To implement a volatility arbitrage strategy using option greeks, you can use the vega of the options to identify opportunities for arbitrage. Vega is a measure of an option's sensitivity to changes in the underlying asset's implied volatility. If the vega of one option is significantly higher or lower than the vega of another option with a similar expiration date, it may indicate an opportunity for arbitrage.
For example, if you are comparing the vega of a call option with a strike price of $50 to the vega of a call option with a strike price of $60, and the vega of the $50 strike option is significantly higher than the vega of the $60 strike option, it may indicate that the market is overpricing the $50 strike option relative to the $60 strike option. In this case, you could sell the $50 strike option and buy the $60 strike option to take advantage of the discrepancy in implied volatilities.
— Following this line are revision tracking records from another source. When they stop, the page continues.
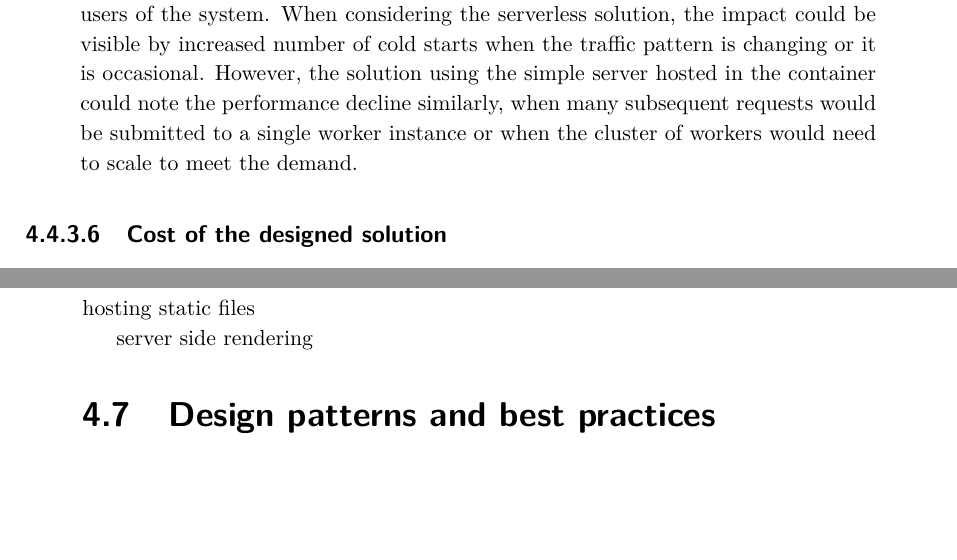
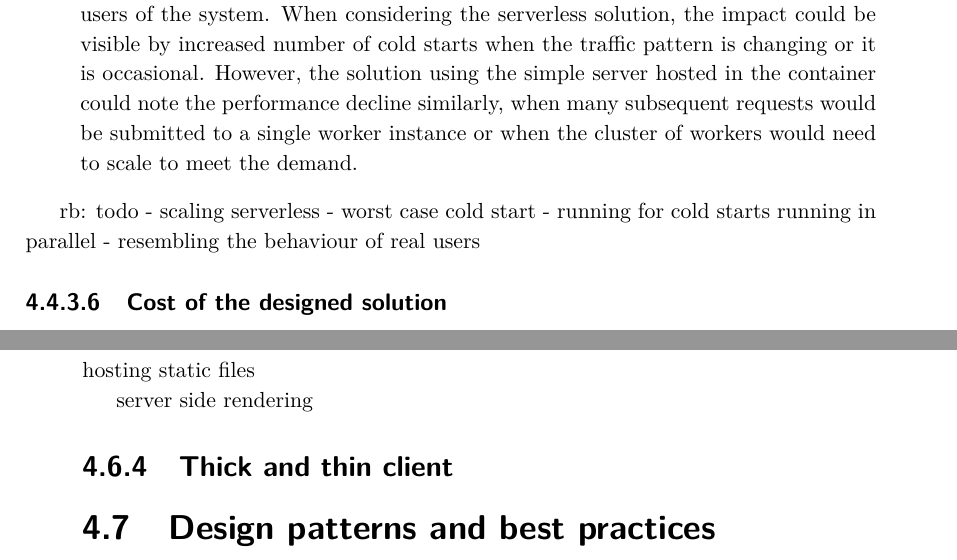
Before and after one commit to roertbb/serverless-thesis, a LaTeX thesis (main.tex, which reads chapters/04-serverless-for-web-apps.tex): two parts of pages 96 and 99 of 105, joined at a grey line, cut so that both start at the same text, the shorter picture padded with empty space. Compiled offline with pdfLaTeX; a LaTeX package or settings file that is missing is left out.

Commit message:
update from overleaf

```diff
--- a/chapters/04-serverless-for-web-apps.tex
+++ b/chapters/04-serverless-for-web-apps.tex
@@ -1561,6 +1568,8 @@ Key takeaways of the serverless implementation comparison with the solution usin
    When considering the serverless solution, the impact could be visible by increased number of cold starts when the traffic pattern is changing or it is occasional. However, the solution using the simple server hosted in the container could note the performance decline similarly, when many subsequent requests would be submitted to a single worker instance or when the cluster of workers would need to scale to meet the demand.
 \end{itemize}
 
+rb: todo - scaling serverless - worst case cold start - running for cold starts running in parallel - resembling the behaviour of real users
+
 \subsubsection{Cost of the designed solution}
 
 Another, frequently mentioned factor when deciding on the architecture choice is the maintenance and execution cost. The serverless architecture makes it more difficult to precisely measure the cost of the processing due to the number of components and the variety of granularity in billing for used services. However then cost can be effectively estimated, when the traffic pattern is known along with the execution cost of particular workflow.
@@ -1731,4 +1742,9 @@ hosting static files
 
 server side rendering
 
+\subsection{Thick and thin client}
+
+% how serverless affects thicker/thinner client
+% direct access to service
+
 \section{Design patterns and best practices}
```
Also changed, not shown: chapters/04-serverless-for-web-apps.tex (11 more changed lines).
In addition to vega, you can also use the other option greeks to help manage risk and adjust your positions as the market conditions change. For example, you can use delta to hedge against changes in the underlying asset's price, and theta to adjust your positions as the options approach expiration.